The two cannabis legalization bills have stalled so far in both legislative chambers. The Senate version passed its first committee and is scheduled to be heard Wednesday afternoon in its second. The House version of legalization has yet to be heard in its first committee. Both bills are politically divisive and will likely be subjected to hours of public testimony and legislative debate.
A handful of Democrats joined with Republicans at the Legislature on Friday to quash a bill that would have allowed the state to charge higher royalty rates on some oil and gas production. The first committee hearing for House Bill 398 turned into a showdown between New Mexico’s influential oil industry and a newly elected Democratic land commissioner who came to office pledging to collect a greater share of revenue from oil produced on the millions of acres her office controls. Land Commissioner Stephanie Garcia Richard argued that raising royalty rates is strictly good business for a state rich in oil and gas but that has one of the highest rates of poverty in the country. But the oil and gas industry countered that it already generates a large share of the funds for New Mexico’s government through taxes and royalties. Raising royalty rates, representatives from the industry argued, would drive away business and ultimately hurt the state.
Retired National Park Service employees spoke with reporters today about the impacts of oil and gas development on some national parks—particularly from adjacent lands overseen by the U.S. Bureau of Land Management (BLM). The Coalition to Protect America’s Parks sent a letter to U.S. Department of the Interior Secretary Ryan Zinke, expressing concern over the “alarming” number of oil and gas proposals near parks and what they see as overall efforts by the department to reduce protections for national parks in order to encourage oil and gas drilling. “As former land managers, we understand the need to balance competing priorities,” the former NPS employees wrote. “But we fear the pendulum is swinging too far to the side of development.”

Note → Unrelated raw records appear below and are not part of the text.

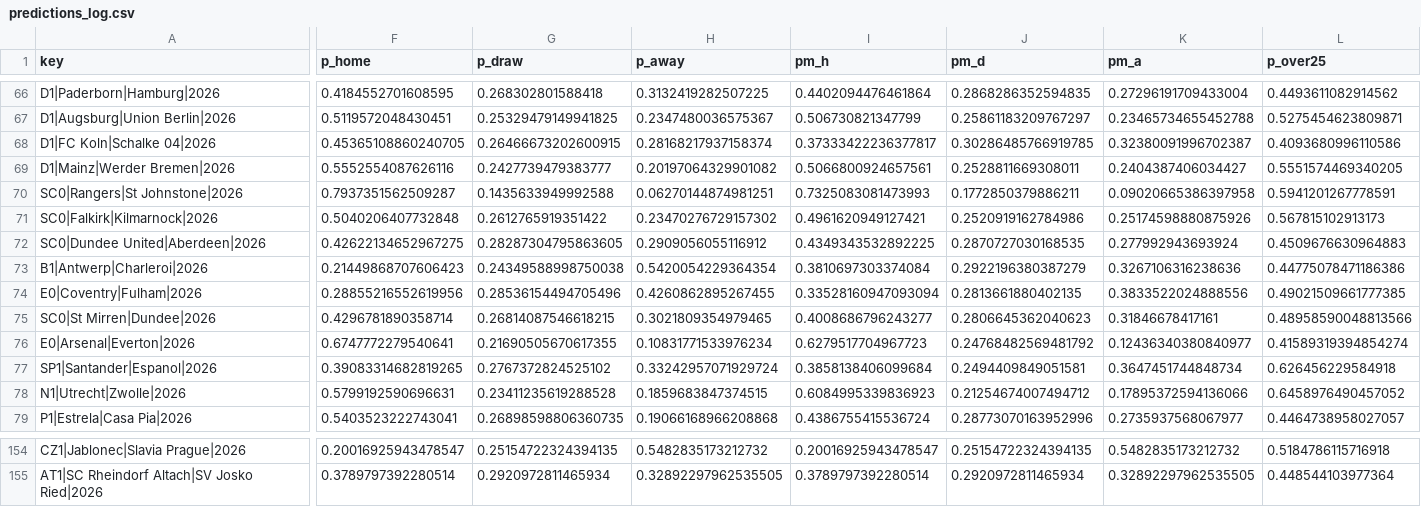
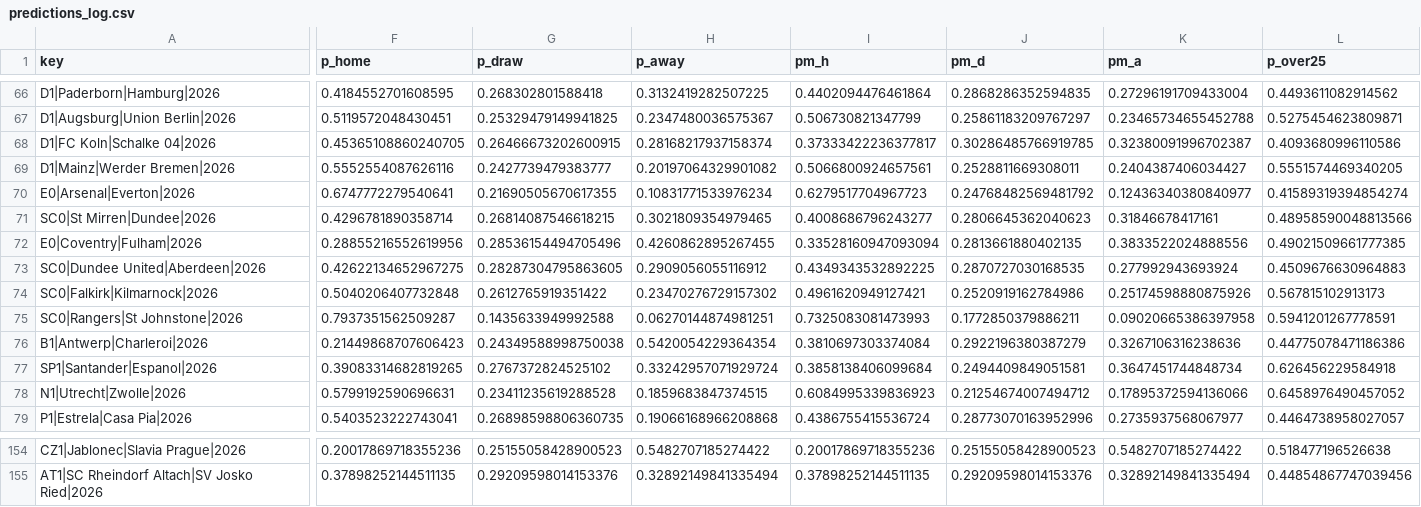
Before and after one commit to majovec/1, a CSV file: data/predictions_log.csv, drawn as a sheet; only a part is shown, gaps mark what is left out; the diff covers the shown part only; the diff names each change by its address in the sheet, - before the commit and + after, or states it on an @@ line.

```diff
--- a/data/predictions_log.csv
+++ b/data/predictions_log.csv
-row 76: E0|Arsenal|Everton|2026
+row 70: E0|Arsenal|Everton|2026
-row 75: SC0|St Mirren|Dundee|2026
+row 71: SC0|St Mirren|Dundee|2026
-row 74: E0|Coventry|Fulham|2026
+row 72: E0|Coventry|Fulham|2026
-row 72: SC0|Dundee United|Aberdeen|2026
+row 73: SC0|Dundee United|Aberdeen|2026
-row 71: SC0|Falkirk|Kilmarnock|2026
+row 74: SC0|Falkirk|Kilmarnock|2026
-F154 (p_home): 0.20016925943478547
+F154 (p_home): 0.20017869718355236
-G154 (p_draw): 0.25154722324394135
+G154 (p_draw): 0.25155058428900523
-H154 (p_away): 0.5482835173212732
+H154 (p_away): 0.5482707185274422
-I154 (pm_h): 0.20016925943478547
+I154 (pm_h): 0.20017869718355236
-J154 (pm_d): 0.25154722324394135
+J154 (pm_d): 0.25155058428900523
-K154 (pm_a): 0.5482835173212732
+K154 (pm_a): 0.5482707185274422
-L154 (p_over25): 0.5184786115716918
+L154 (p_over25): 0.518477196526638
-F155 (p_home): 0.3789797392280514
+F155 (p_home): 0.37898252144511135
-G155 (p_draw): 0.2920972811465934
+G155 (p_draw): 0.29209598014153376
-H155 (p_away): 0.32892297962535505
+H155 (p_away): 0.32892149841335494
-I155 (pm_h): 0.3789797392280514
+I155 (pm_h): 0.37898252144511135
-J155 (pm_d): 0.2920972811465934
+J155 (pm_d): 0.29209598014153376
-K155 (pm_a): 0.32892297962535505
+K155 (pm_a): 0.32892149841335494
-L155 (p_over25): 0.448544103977364
+L155 (p_over25): 0.44854867747039456
```
Also changed, not shown: 22 moved rows and 142 edited cells elsewhere in this file, data/matches.csv, data/tennis_log.csv, 6 other files.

The coalition represents 1,400 retired, former and current National Park Service employees. The letter to Zinke cites concerns about six parks in particular, including Chaco Culture National Historical Park in the energy-rich San Juan Basin in northwestern New Mexico.
Saturday night, freshman state Rep. Derrick Lente watched one of his first initiatives turn into a showdown on the House floor. Earlier in the session, Lente’s memorial to protect cultural and historical sites near Chaco Canyon received bipartisan support and passed through the House State Government, Indian and Veterans’ Affairs Committee unanimously. Something changed, though. By the time it reached the House floor, the Democrat’s memorial had triggered uncertainty and skepticism from Republicans. That’s because there was an elephant lurking in the room, said Lente, who is from the Pueblo of Sandia.
A House committee Tuesday declined to approve legislation to relax a state requirement that any wild animal that attacks a human be killed so it can be tested for rabies, citing testimony from health and wildlife officials who argued the change would pose a significant risk to public health and safety. The state requirement drew a harsh national spotlight last summer after a marathon runner was attacked by a black bear in the Valles Caldera National Preserve. State officials tracked the bear, which wore a collar as part of a study, and euthanized it, sending its brain to a lab for rabies testing, as required by a Health Department regulation. The tests were negative. The marathoner, Karen Williams, a nurse, was clawed and bitten.